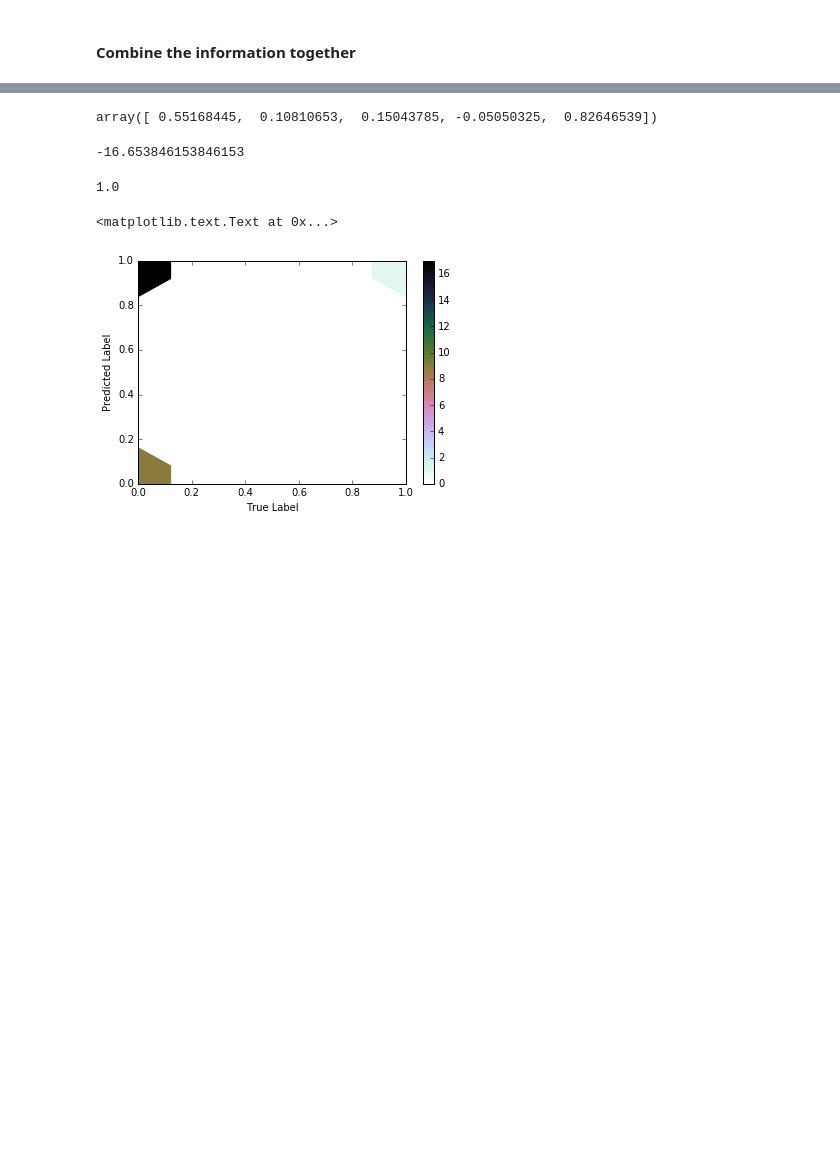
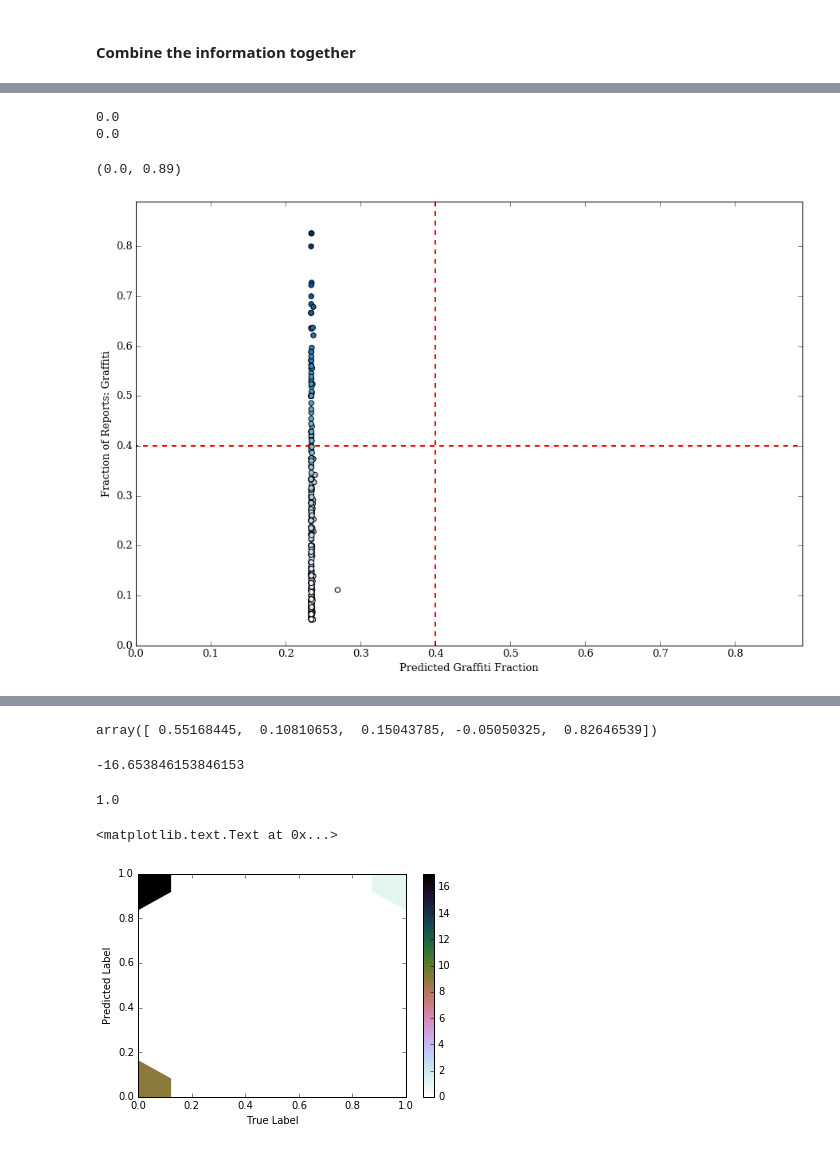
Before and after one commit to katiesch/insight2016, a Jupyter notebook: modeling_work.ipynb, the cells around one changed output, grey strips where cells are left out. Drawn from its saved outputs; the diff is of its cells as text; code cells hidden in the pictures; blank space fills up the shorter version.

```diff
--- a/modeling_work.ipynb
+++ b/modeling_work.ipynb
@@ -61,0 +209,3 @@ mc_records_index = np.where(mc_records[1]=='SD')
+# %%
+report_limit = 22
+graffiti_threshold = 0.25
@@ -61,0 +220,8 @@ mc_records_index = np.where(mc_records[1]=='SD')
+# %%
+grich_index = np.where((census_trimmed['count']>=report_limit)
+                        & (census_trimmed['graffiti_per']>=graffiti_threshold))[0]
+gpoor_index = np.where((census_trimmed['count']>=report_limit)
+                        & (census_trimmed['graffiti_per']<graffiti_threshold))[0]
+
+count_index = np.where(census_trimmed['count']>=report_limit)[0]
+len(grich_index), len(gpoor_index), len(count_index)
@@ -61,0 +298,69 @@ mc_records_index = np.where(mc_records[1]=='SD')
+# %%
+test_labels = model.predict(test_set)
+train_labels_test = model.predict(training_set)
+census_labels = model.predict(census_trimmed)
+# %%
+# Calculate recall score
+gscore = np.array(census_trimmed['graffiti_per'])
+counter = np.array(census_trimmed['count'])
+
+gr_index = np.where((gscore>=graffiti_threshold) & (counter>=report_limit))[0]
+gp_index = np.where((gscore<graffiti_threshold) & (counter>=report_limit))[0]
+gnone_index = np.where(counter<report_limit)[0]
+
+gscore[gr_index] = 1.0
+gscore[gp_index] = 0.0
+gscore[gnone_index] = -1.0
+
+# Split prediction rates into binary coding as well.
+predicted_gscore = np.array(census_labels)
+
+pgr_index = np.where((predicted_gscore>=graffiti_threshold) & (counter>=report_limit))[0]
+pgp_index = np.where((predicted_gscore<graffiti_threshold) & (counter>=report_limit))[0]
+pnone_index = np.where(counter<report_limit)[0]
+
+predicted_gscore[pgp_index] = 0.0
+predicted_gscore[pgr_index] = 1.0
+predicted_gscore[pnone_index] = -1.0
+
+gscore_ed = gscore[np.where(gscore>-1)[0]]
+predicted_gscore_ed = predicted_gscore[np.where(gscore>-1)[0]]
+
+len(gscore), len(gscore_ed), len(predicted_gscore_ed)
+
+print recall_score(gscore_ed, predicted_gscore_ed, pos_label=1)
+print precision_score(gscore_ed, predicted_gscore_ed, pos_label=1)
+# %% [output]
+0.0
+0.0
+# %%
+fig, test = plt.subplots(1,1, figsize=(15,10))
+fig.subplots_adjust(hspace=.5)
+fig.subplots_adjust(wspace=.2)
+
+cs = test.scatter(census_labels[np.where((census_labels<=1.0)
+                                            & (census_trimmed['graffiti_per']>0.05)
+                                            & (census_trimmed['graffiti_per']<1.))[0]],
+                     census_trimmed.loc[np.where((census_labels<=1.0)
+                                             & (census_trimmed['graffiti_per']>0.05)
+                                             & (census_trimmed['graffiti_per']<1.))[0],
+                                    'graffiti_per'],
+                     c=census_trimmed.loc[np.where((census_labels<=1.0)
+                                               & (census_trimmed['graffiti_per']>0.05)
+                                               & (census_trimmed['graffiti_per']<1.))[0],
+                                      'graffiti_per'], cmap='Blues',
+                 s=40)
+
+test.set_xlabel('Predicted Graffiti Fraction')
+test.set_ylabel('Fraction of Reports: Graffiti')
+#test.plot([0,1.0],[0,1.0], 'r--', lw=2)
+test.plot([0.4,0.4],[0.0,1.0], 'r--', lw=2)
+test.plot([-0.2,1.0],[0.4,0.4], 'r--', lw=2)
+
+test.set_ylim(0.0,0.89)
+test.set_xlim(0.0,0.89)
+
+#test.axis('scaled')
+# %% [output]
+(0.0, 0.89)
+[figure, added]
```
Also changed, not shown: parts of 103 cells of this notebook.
══════════
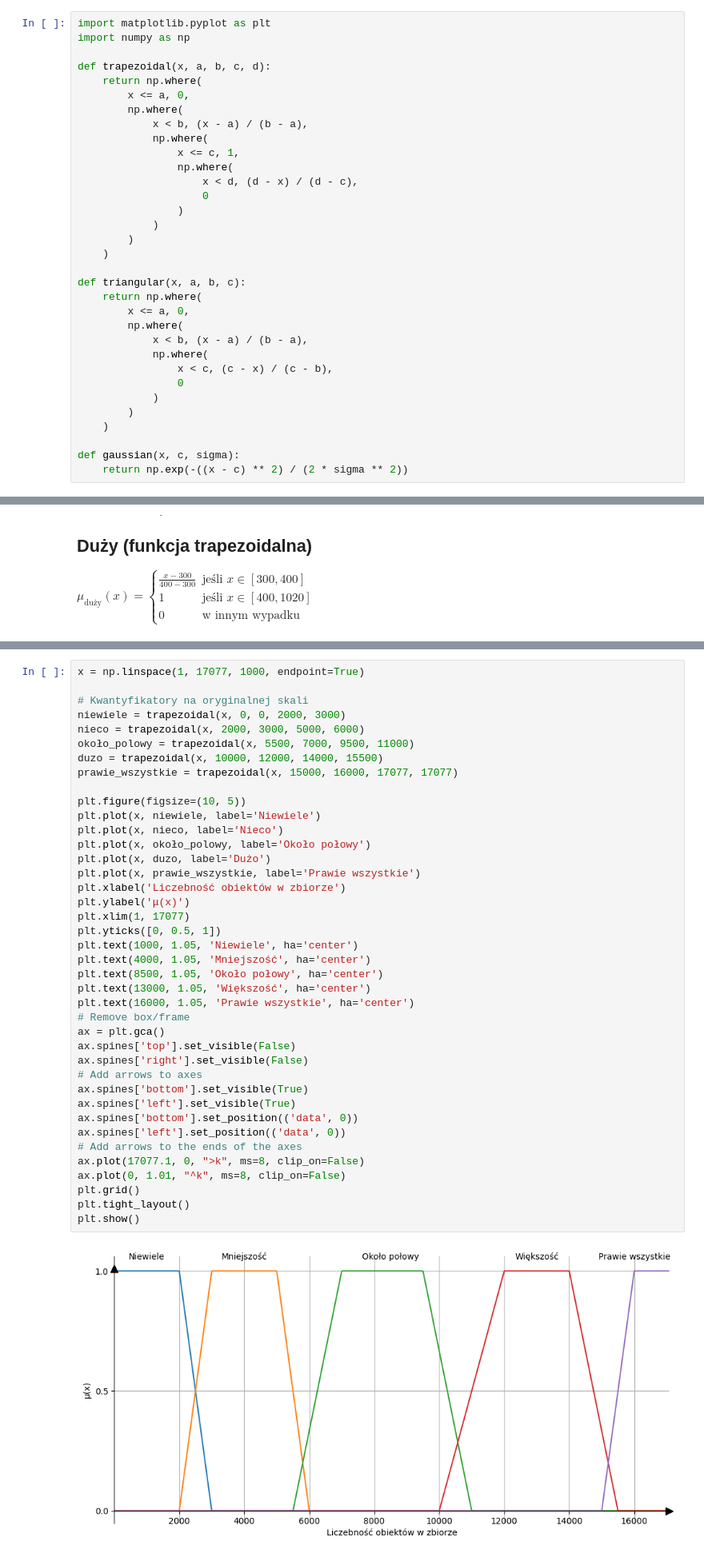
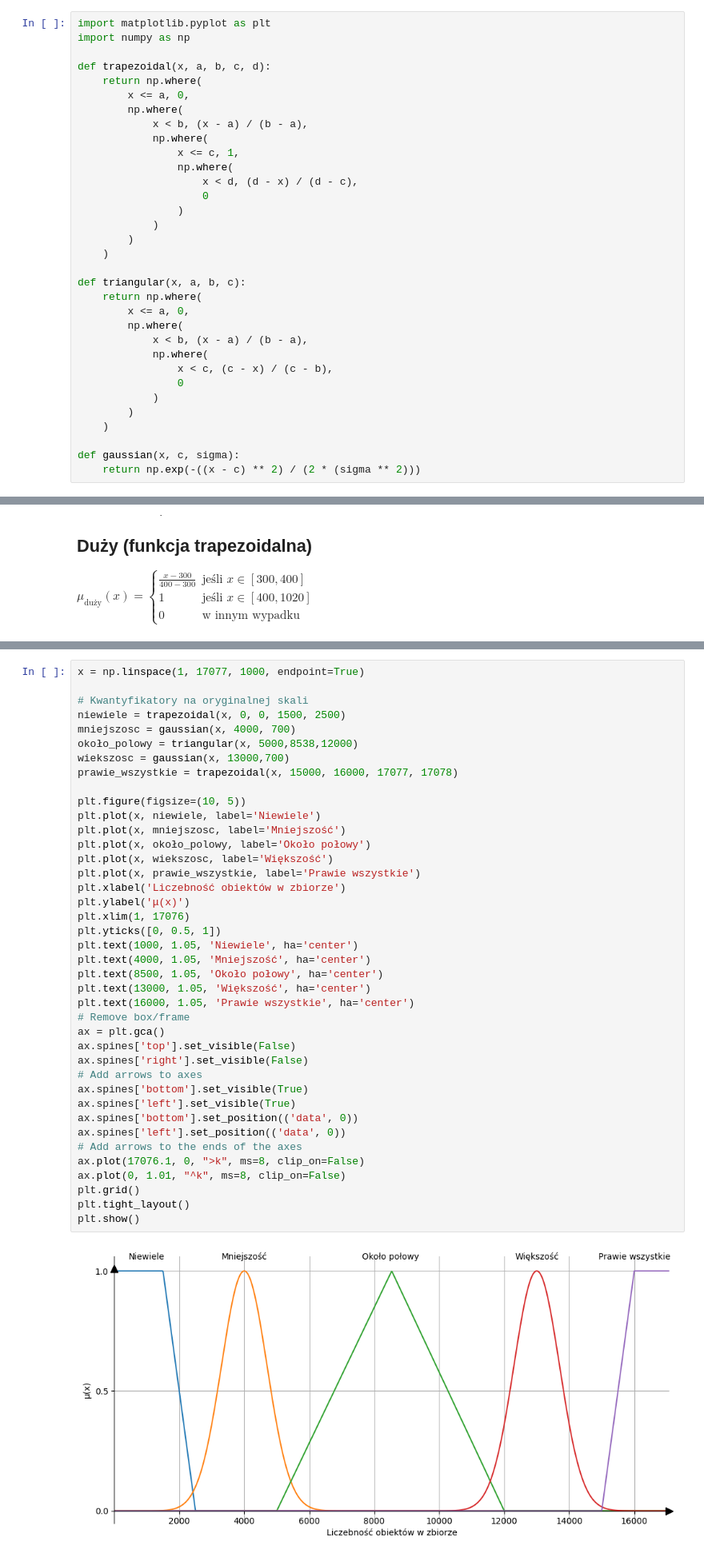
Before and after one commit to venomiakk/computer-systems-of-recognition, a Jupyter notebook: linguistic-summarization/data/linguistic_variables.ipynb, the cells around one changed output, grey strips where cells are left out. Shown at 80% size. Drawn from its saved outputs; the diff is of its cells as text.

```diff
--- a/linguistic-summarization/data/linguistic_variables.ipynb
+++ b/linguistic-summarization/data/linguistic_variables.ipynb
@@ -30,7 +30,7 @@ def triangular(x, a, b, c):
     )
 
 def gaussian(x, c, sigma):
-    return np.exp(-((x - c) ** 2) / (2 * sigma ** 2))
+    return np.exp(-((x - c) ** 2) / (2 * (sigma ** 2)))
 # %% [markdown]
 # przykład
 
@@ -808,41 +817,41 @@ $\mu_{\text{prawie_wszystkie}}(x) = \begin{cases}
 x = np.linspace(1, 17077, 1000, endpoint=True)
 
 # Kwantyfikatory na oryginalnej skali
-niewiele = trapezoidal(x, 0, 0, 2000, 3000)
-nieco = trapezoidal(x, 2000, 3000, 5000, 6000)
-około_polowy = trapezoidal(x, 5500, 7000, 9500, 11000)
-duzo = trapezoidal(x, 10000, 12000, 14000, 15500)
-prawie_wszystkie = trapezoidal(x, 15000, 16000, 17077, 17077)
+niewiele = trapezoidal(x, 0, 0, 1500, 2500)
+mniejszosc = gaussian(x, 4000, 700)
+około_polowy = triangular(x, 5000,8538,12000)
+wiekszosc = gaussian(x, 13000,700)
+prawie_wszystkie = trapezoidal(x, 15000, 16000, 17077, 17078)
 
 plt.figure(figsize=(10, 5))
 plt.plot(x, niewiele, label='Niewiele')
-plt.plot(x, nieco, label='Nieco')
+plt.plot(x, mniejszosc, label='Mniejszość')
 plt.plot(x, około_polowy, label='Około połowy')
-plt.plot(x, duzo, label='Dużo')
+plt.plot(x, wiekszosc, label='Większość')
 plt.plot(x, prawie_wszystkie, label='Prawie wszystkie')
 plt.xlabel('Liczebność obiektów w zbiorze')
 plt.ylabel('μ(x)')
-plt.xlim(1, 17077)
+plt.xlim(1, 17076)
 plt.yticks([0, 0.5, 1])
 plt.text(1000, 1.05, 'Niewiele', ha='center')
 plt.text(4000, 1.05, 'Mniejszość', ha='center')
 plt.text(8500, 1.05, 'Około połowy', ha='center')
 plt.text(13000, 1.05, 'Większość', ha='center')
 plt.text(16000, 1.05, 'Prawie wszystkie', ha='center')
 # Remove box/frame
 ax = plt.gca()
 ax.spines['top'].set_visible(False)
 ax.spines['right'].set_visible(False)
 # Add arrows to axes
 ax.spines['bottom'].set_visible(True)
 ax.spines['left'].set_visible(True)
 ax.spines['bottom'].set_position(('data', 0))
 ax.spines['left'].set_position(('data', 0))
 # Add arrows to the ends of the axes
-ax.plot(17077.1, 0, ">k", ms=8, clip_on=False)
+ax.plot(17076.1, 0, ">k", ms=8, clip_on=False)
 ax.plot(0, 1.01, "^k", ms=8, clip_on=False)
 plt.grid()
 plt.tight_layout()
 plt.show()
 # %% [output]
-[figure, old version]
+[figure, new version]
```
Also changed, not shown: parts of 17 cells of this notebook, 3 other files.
══════════
Nothing but a number is needed: tally the lines of the listing that contain "True".

Output of the exercise:
3